Exercise aim – All records that follow are to be copied exactly, with images omitted.

Given data: Begin

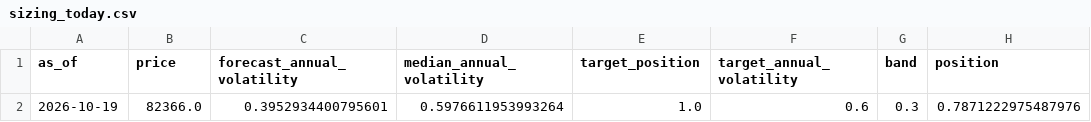
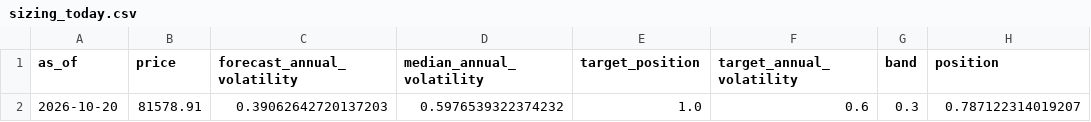
Before and after one commit to quasinbox-netizen/btc-cycle-lab, a CSV file: data/processed/sizing_today.csv, drawn as a sheet; removed rows and columns are numbered as before the commit, all else as after; the diff names each change by its address in the sheet, - before the commit and + after, or states it on an @@ line.

```diff
--- a/data/processed/sizing_today.csv
+++ b/data/processed/sizing_today.csv
-row 2: 2026-10-19 | 82366.0 | 0.3952934400795601 | 0.5976611953993264 | 1.0 | 0.6 | 0.3 | 0.7871222975487976
+row 2: 2026-10-20 | 81578.91 | 0.39062642720137203 | 0.5976539322374232 | 1.0 | 0.6 | 0.3 | 0.787122314019207
```
Also changed, not shown: data/processed/rank_history.csv, data/processed/sizing_comparison.csv, 9 other files.
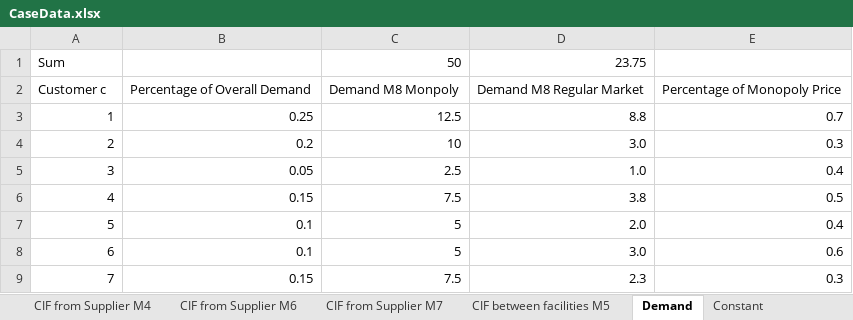
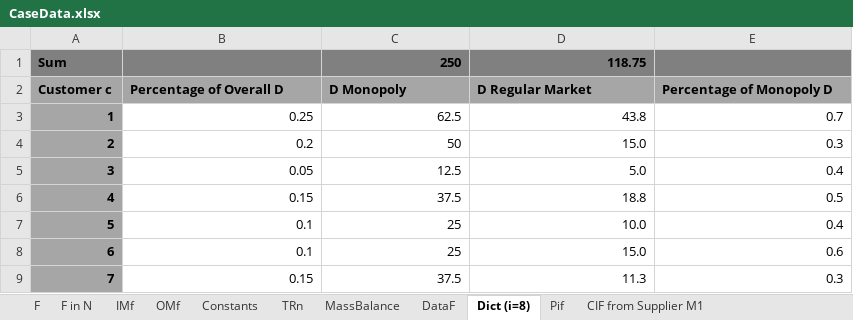
Before and after one commit to AntoniaWi/OSCMSeminarProcessIndustry, an Excel workbook: Capacity_Planning/lib/CaseData.xlsx, sheet Dict (i=8), drawn as a sheet; values as stored, in another font and other column widths than the file's, no borders; the diff names each change by its address in the sheet, - before the commit and + after, or states it on an @@ line.

```diff
--- a/Capacity_Planning/lib/CaseData.xlsx (sheet Dict (i=8))
+++ b/Capacity_Planning/lib/CaseData.xlsx (sheet Dict (i=8))
-sheet tab: Demand
+sheet tab: Dict (i=8)
-sheet tab: Constant
+sheet tab: Constants
+sheet tab: IMf
+sheet tab: OMf
+sheet tab: MassBalance
@@ sheet tab order changed: F | F in N | IMf | OMf | Constants | TRn | MassBalance | DataF | Dict (i=8) | Pif | CIF from Supplier M1 @@
-A1 bold: off
+A1 bold: on
-A1:E1 fill: none
+A1:E1 fill: #808080
-C1: 50
+C1: 250
-C1:D1 bold: off
+C1:D1 bold: on
-D1: 23.75
+D1: 118.75
@@ A2:E2 fill: none → #A6A6A6, bold: off → on @@
-B2: Percentage of Overall Demand
+B2: Percentage of Overall D
-C2: Demand M8 Monpoly
+C2: D Monopoly
-D2: Demand M8 Regular Market
+D2: D Regular Market
-E2: Percentage of Monopoly Price
+E2: Percentage of Monopoly D
@@ A3:A9 fill: none → #A6A6A6, bold: off → on @@
-C3: 12.5
+C3: 62.5
-D3: 8.8
+D3: 43.8
-C4: 10
+C4: 50
-D4: 3.0
+D4: 15.0
-C5: 2.5
+C5: 12.5
-D5: 1.0
+D5: 5.0
-C6: 7.5
+C6: 37.5
-D6: 3.8
+D6: 18.8
-C7:C8: 5
+C7:C8: 25
-D7: 2.0
+D7: 10.0
-D8: 3.0
+D8: 15.0
-C9: 7.5
+C9: 37.5
-D9: 2.3
+D9: 11.3
```
Also changed, not shown: sheet Pif, sheet DataF, sheet F in N, sheet Constants, other sheet tabs, charts or pictures.
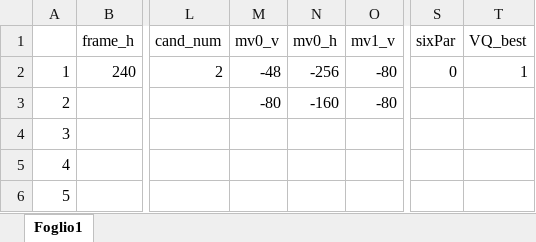
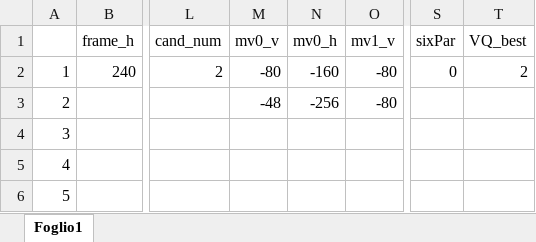
Before and after one commit to CostantinoTaranto/AMC_Model, an Excel workbook: AMC_examples_data/AMC_examples_data_ex15.xlsx, sheet Foglio1, drawn as a sheet; only a part is shown, gaps mark what is left out; values as stored, in another font and other column widths than the file's, no borders; the diff names each change by its address in the sheet, - before the commit and + after, or states it on an @@ line.

```diff
--- a/AMC_examples_data/AMC_examples_data_ex15.xlsx (sheet Foglio1)
+++ b/AMC_examples_data/AMC_examples_data_ex15.xlsx (sheet Foglio1)
-M2 (mv0_v): -48
+M2 (mv0_v): -80
-N2 (mv0_h): -256
+N2 (mv0_h): -160
-T2 (VQ_best): 1
+T2 (VQ_best): 2
-M3 (mv0_v): -80
+M3 (mv0_v): -48
-N3 (mv0_h): -160
+N3 (mv0_h): -256
```
Also changed, not shown: AMC_examples_data/AMC_examples_data_ex22.xlsx, AMC_examples_data/AMC_examples_data_ex25.xlsx, 17 other files.
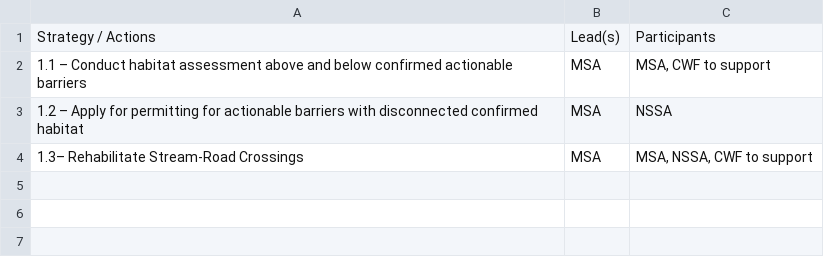
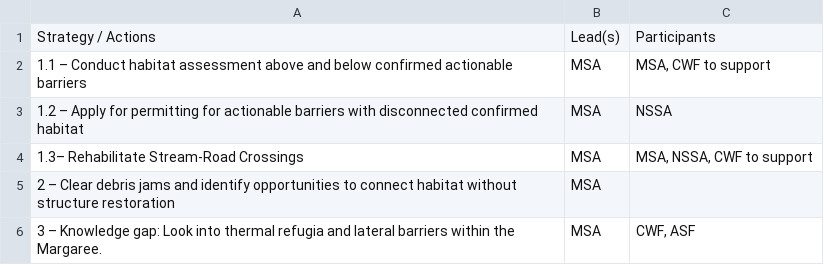
Before and after one commit to Canadian-Wildlife-Federation/Margaree-WCRP, a CSV file: content/data/operational-plan.csv, drawn as a sheet.

```diff
--- a/content/data/operational-plan.csv
+++ b/content/data/operational-plan.csv
@@ -4 +4,3 @@
 1.3– Rehabilitate Stream-Road Crossings,MSA,"MSA, NSSA, CWF to support"
+2 – Clear debris jams and identify opportunities to connect habitat without structure restoration,MSA,
+3 – Knowledge gap: Look into thermal refugia and lateral barriers within the Margaree. ,MSA,"CWF, ASF"
```
Also changed, not shown: content/data/planning_team.csv, 47 other files.
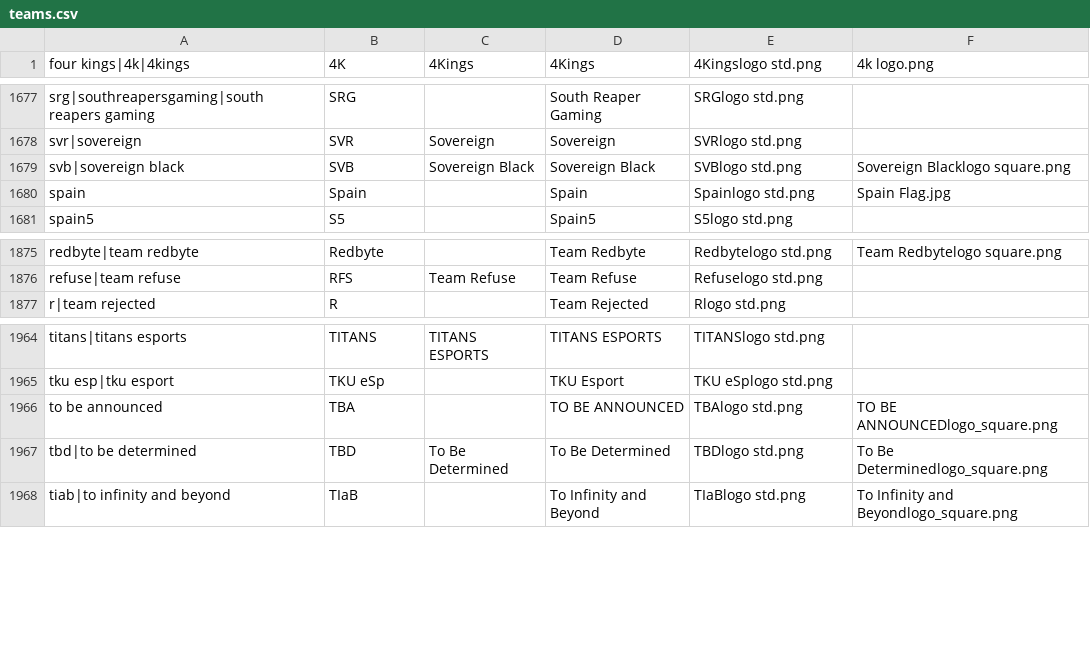
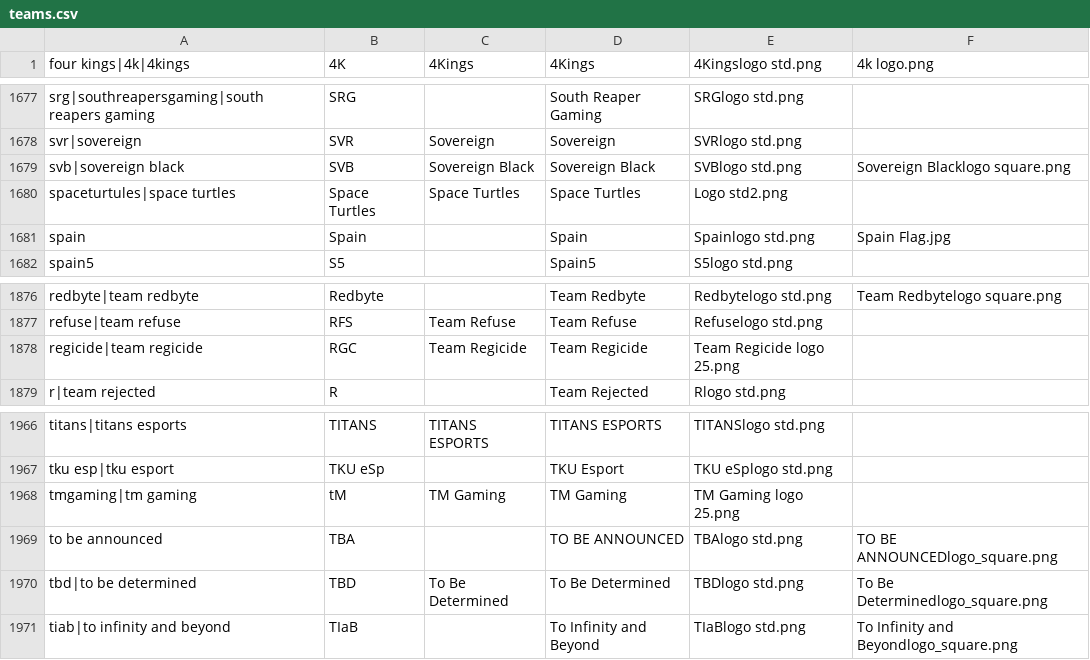
Before and after one commit to dominguesmarco/MediaWiki-TeamParserFunction, a CSV file: teams.csv, drawn as a sheet; only a part is shown, gaps mark what is left out.

Commit message:
Added OPL teams

```diff
--- a/teams.csv
+++ b/teams.csv
@@ -1679,2 +1679,3 @@ svr|sovereign,SVR,Sovereign,Sovereign,SVRlogo std.png,
 svb|sovereign black,SVB,Sovereign Black,Sovereign Black,SVBlogo std.png,Sovereign Blacklogo square.png
+spaceturtules|space turtles,Space Turtles,Space Turtles,Space Turtles,Logo std2.png,
 spain,Spain,,Spain,Spainlogo std.png,Spain Flag.jpg
@@ -1876,2 +1877,3 @@ redbyte|team redbyte,Redbyte,,Team Redbyte,Redbytelogo std.png,Team Redbytelogo
 refuse|team refuse,RFS,Team Refuse,Team Refuse,Refuselogo std.png,
+regicide|team regicide,RGC,Team Regicide,Team Regicide,Team Regicide logo 25.png,
 r|team rejected,R,,Team Rejected,Rlogo std.png,
@@ -1965,2 +1967,3 @@ titans|titans esports,TITANS,TITANS ESPORTS,TITANS ESPORTS,TITANSlogo std.png,
 tku esp|tku esport,TKU eSp,,TKU Esport,TKU eSplogo std.png,
+tmgaming|tm gaming,tM,TM Gaming,TM Gaming,TM Gaming logo 25.png,
 to be announced,TBA,,TO BE ANNOUNCED,TBAlogo std.png,TO BE ANNOUNCEDlogo_square.png
```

Given data: End

Written response –
Before and after one commit to quasinbox-netizen/btc-cycle-lab, a CSV file: data/processed/sizing_today.csv, drawn as a sheet; removed rows and columns are numbered as before the commit, all else as after; the diff names each change by its address in the sheet, - before the commit and + after, or states it on an @@ line.

```diff
--- a/data/processed/sizing_today.csv
+++ b/data/processed/sizing_today.csv
-row 2: 2026-10-19 | 82366.0 | 0.3952934400795601 | 0.5976611953993264 | 1.0 | 0.6 | 0.3 | 0.7871222975487976
+row 2: 2026-10-20 | 81578.91 | 0.39062642720137203 | 0.5976539322374232 | 1.0 | 0.6 | 0.3 | 0.787122314019207
```
Also changed, not shown: data/processed/rank_history.csv, data/processed/sizing_comparison.csv, 9 other files.
Before and after one commit to AntoniaWi/OSCMSeminarProcessIndustry, an Excel workbook: Capacity_Planning/lib/CaseData.xlsx, sheet Dict (i=8), drawn as a sheet; values as stored, in another font and other column widths than the file's, no borders; the diff names each change by its address in the sheet, - before the commit and + after, or states it on an @@ line.

```diff
--- a/Capacity_Planning/lib/CaseData.xlsx (sheet Dict (i=8))
+++ b/Capacity_Planning/lib/CaseData.xlsx (sheet Dict (i=8))
-sheet tab: Demand
+sheet tab: Dict (i=8)
-sheet tab: Constant
+sheet tab: Constants
+sheet tab: IMf
+sheet tab: OMf
+sheet tab: MassBalance
@@ sheet tab order changed: F | F in N | IMf | OMf | Constants | TRn | MassBalance | DataF | Dict (i=8) | Pif | CIF from Supplier M1 @@
-A1 bold: off
+A1 bold: on
-A1:E1 fill: none
+A1:E1 fill: #808080
-C1: 50
+C1: 250
-C1:D1 bold: off
+C1:D1 bold: on
-D1: 23.75
+D1: 118.75
@@ A2:E2 fill: none → #A6A6A6, bold: off → on @@
-B2: Percentage of Overall Demand
+B2: Percentage of Overall D
-C2: Demand M8 Monpoly
+C2: D Monopoly
-D2: Demand M8 Regular Market
+D2: D Regular Market
-E2: Percentage of Monopoly Price
+E2: Percentage of Monopoly D
@@ A3:A9 fill: none → #A6A6A6, bold: off → on @@
-C3: 12.5
+C3: 62.5
-D3: 8.8
+D3: 43.8
-C4: 10
+C4: 50
-D4: 3.0
+D4: 15.0
-C5: 2.5
+C5: 12.5
-D5: 1.0
+D5: 5.0
-C6: 7.5
+C6: 37.5
-D6: 3.8
+D6: 18.8
-C7:C8: 5
+C7:C8: 25
-D7: 2.0
+D7: 10.0
-D8: 3.0
+D8: 15.0
-C9: 7.5
+C9: 37.5
-D9: 2.3
+D9: 11.3
```
Also changed, not shown: sheet Pif, sheet DataF, sheet F in N, sheet Constants, other sheet tabs, charts or pictures.
Before and after one commit to CostantinoTaranto/AMC_Model, an Excel workbook: AMC_examples_data/AMC_examples_data_ex15.xlsx, sheet Foglio1, drawn as a sheet; only a part is shown, gaps mark what is left out; values as stored, in another font and other column widths than the file's, no borders; the diff names each change by its address in the sheet, - before the commit and + after, or states it on an @@ line.

```diff
--- a/AMC_examples_data/AMC_examples_data_ex15.xlsx (sheet Foglio1)
+++ b/AMC_examples_data/AMC_examples_data_ex15.xlsx (sheet Foglio1)
-M2 (mv0_v): -48
+M2 (mv0_v): -80
-N2 (mv0_h): -256
+N2 (mv0_h): -160
-T2 (VQ_best): 1
+T2 (VQ_best): 2
-M3 (mv0_v): -80
+M3 (mv0_v): -48
-N3 (mv0_h): -160
+N3 (mv0_h): -256
```
Also changed, not shown: AMC_examples_data/AMC_examples_data_ex22.xlsx, AMC_examples_data/AMC_examples_data_ex25.xlsx, 17 other files.
Before and after one commit to Canadian-Wildlife-Federation/Margaree-WCRP, a CSV file: content/data/operational-plan.csv, drawn as a sheet.

```diff
--- a/content/data/operational-plan.csv
+++ b/content/data/operational-plan.csv
@@ -4 +4,3 @@
 1.3– Rehabilitate Stream-Road Crossings,MSA,"MSA, NSSA, CWF to support"
+2 – Clear debris jams and identify opportunities to connect habitat without structure restoration,MSA,
+3 – Knowledge gap: Look into thermal refugia and lateral barriers within the Margaree. ,MSA,"CWF, ASF"
```
Also changed, not shown: content/data/planning_team.csv, 47 other files.
Before and after one commit to dominguesmarco/MediaWiki-TeamParserFunction, a CSV file: teams.csv, drawn as a sheet; only a part is shown, gaps mark what is left out.

Commit message:
Added OPL teams

```diff
--- a/teams.csv
+++ b/teams.csv
@@ -1679,2 +1679,3 @@ svr|sovereign,SVR,Sovereign,Sovereign,SVRlogo std.png,
 svb|sovereign black,SVB,Sovereign Black,Sovereign Black,SVBlogo std.png,Sovereign Blacklogo square.png
+spaceturtules|space turtles,Space Turtles,Space Turtles,Space Turtles,Logo std2.png,
 spain,Spain,,Spain,Spainlogo std.png,Spain Flag.jpg
@@ -1876,2 +1877,3 @@ redbyte|team redbyte,Redbyte,,Team Redbyte,Redbytelogo std.png,Team Redbytelogo
 refuse|team refuse,RFS,Team Refuse,Team Refuse,Refuselogo std.png,
+regicide|team regicide,RGC,Team Regicide,Team Regicide,Team Regicide logo 25.png,
 r|team rejected,R,,Team Rejected,Rlogo std.png,
@@ -1965,2 +1967,3 @@ titans|titans esports,TITANS,TITANS ESPORTS,TITANS ESPORTS,TITANSlogo std.png,
 tku esp|tku esport,TKU eSp,,TKU Esport,TKU eSplogo std.png,
+tmgaming|tm gaming,tM,TM Gaming,TM Gaming,TM Gaming logo 25.png,
 to be announced,TBA,,TO BE ANNOUNCED,TBAlogo std.png,TO BE ANNOUNCEDlogo_square.png
```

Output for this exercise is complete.